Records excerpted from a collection

□ □ □ □

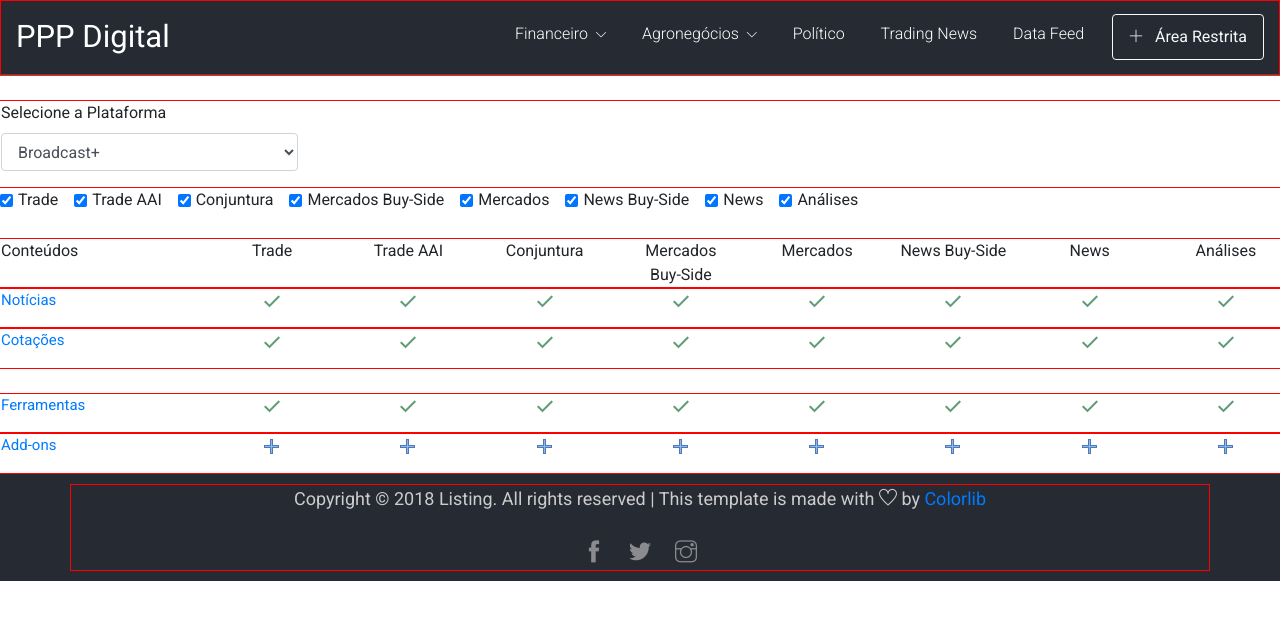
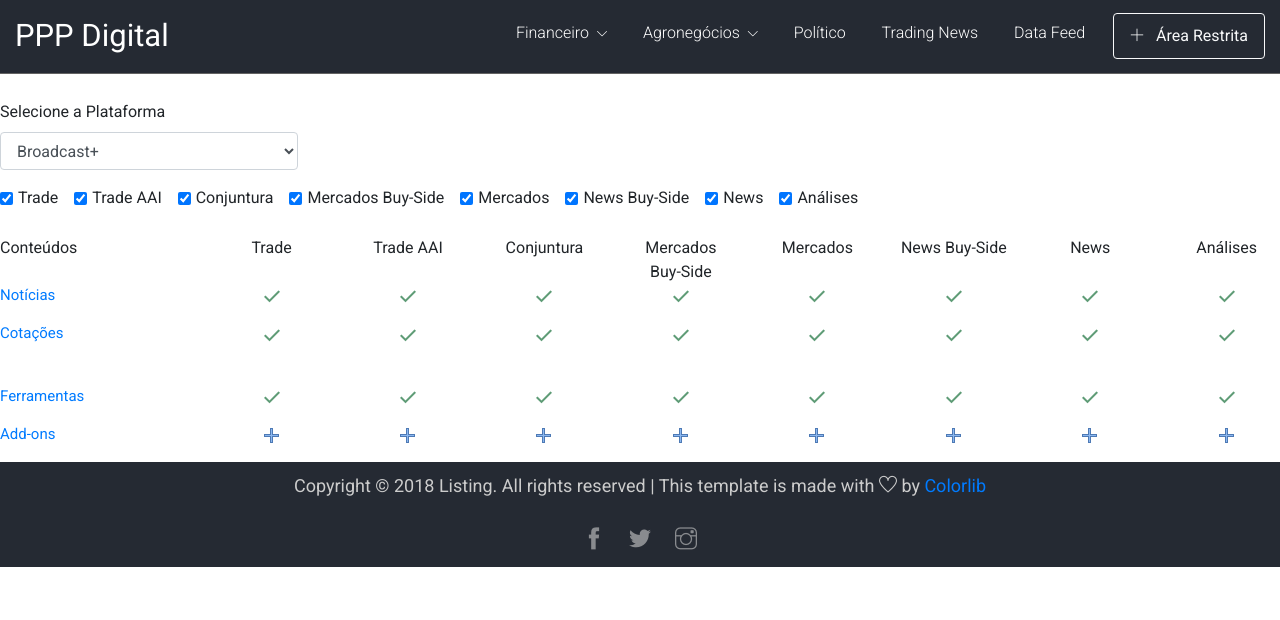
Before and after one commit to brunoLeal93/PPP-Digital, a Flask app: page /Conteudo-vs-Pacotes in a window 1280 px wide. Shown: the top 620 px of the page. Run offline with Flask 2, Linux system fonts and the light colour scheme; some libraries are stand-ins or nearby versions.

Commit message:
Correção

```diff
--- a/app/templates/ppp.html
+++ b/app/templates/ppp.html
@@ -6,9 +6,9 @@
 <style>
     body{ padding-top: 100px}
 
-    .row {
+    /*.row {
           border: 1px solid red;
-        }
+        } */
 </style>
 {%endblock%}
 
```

□ □ □ □

- [Assigned task]: Sift through the entries and copy every line with "templates".

- [Answer section]:
--- a/app/templates/ppp.html
+++ b/app/templates/ppp.html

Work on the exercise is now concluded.